The Pantheon: Buffy the Vampire Slayer (Hush)

The pinnacle of a show can be difficult to nail down, especially for a series that had as many high points as Buffy the Vampire Slayer. I don't want a Pantheon entry to give the impression that "Hush" is the only episode worth watching; there are a ton of other ones that should be considered must-watch for any well-rounded television viewer. But if we're going to judge on a big list of criteria like how well an episode handled drama, wit, emotion, canonical storytelling, and pure entertainment, there's no question in my mind that "Hush" peeks out above the crowd.

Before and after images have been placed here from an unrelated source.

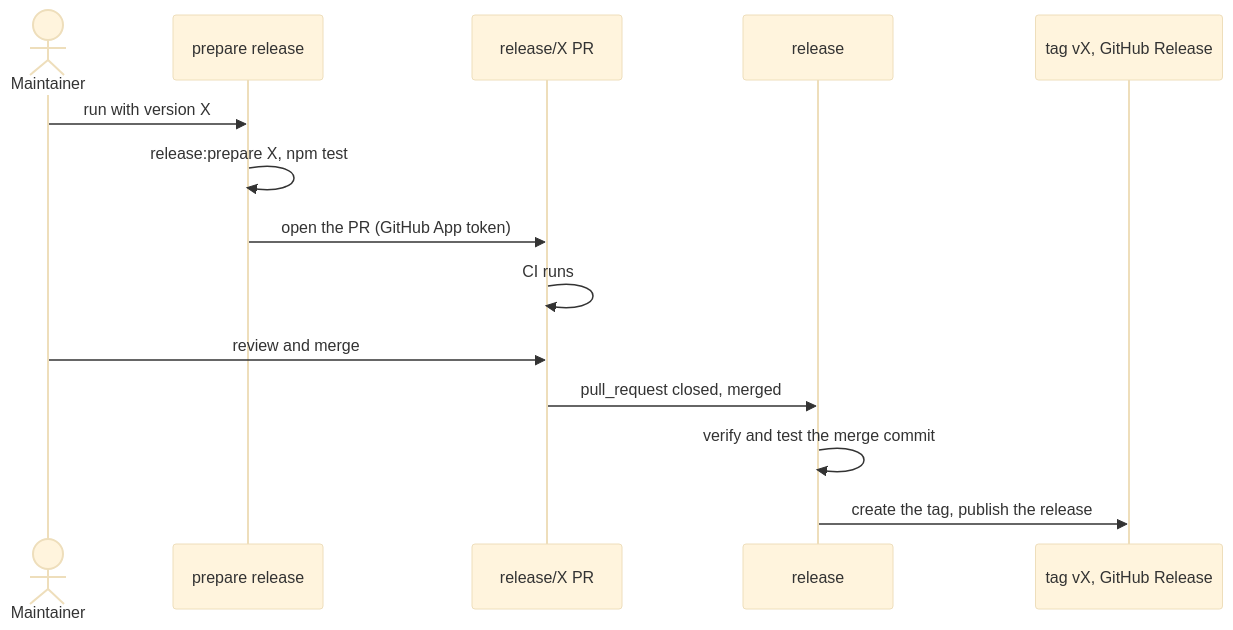
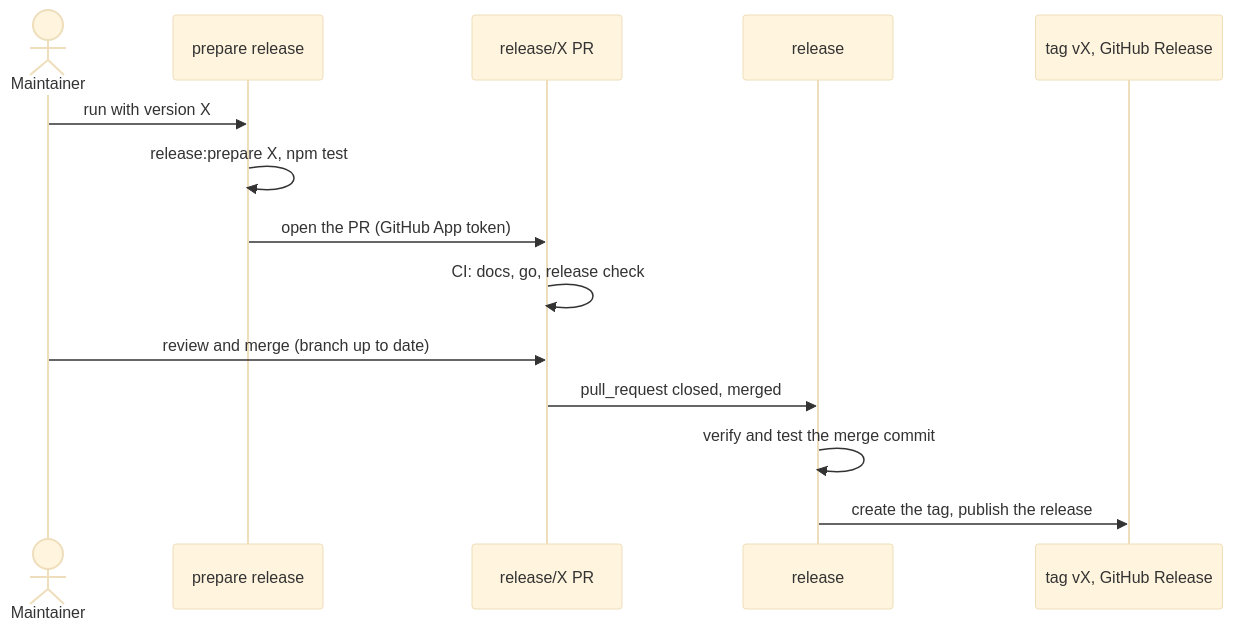
The first of 2 diagrams in README.md (throw-if-null/coral), drawn with Mermaid (base theme) before and after one commit. The commit also changed other lines of this file and 9 other files, not shown here.

````diff
--- a/README.md
+++ b/README.md
@@ -371,16 +376,16 @@
 ```mermaid
 sequenceDiagram
     actor M as Maintainer
     participant P as prepare release
     participant R as release/X PR
     participant W as release
     participant G as tag vX, GitHub Release
     M->>P: run with version X
     P->>P: release:prepare X, npm test
     P->>R: open the PR (GitHub App token)
-    R->>R: CI runs
-    M->>R: review and merge
+    R->>R: CI: docs, go, release check
+    M->>R: review and merge (branch up to date)
     R->>W: pull_request closed, merged
     W->>W: verify and test the merge commit
     W->>G: create the tag, publish the release
 ```
````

"Hush" is the tenth episode of Season 4, and works mostly as a standalone episode, even as it also pushes the season arc forward a good bit in all of fifteen seconds. The setup is all about the characters having trouble communicating with each other, whether it's Anya's complaint that Xander only likes having her around for sex, or Tara's crippling shyness in front of... Well, everyone, but especially Willow. Buffy has a prophetic dream in which terrifying monsters known as "The Gentlemen" come to town. They arrive with the intention of ripping seven hearts out of victims, and are able to go on these periodic rampages by stealing every voice in the town.

This turns the majority episode into an almost silent one, save the score and incidental sounds (like breaking glass). Buffy must find a way to fight the new evil in town without being able to talk it over with anyone, a usual tactic of hers. Unbeknownst to her, Riley (the fledgling crush she can't bring herself to admit) is also trying to root out the Gentlemen with his secret paramilitary group.

There are terrifying scenes of the Gentlemen reaping their gory treasure, and of them and their minions pursuing people who are soundlessly shrieking in desperation. But there are also hilarious scenes, including one of Giles giving a music-backed overhead presentation to the group about how Buffy will have to go about defeating the monsters.

Despite the brilliance of a lot of Buffy episodes, "Hush" is the only one ever to receive an Emmy nomination (for writing), and it richly deserves it. By the end, the monsters are defeated, the voices are back, and all of the characters have learned that endless talking is not always the best way to get their feelings across. So enough chatter. Go watch it.


Post a Comment

Copyright © Slice of Lime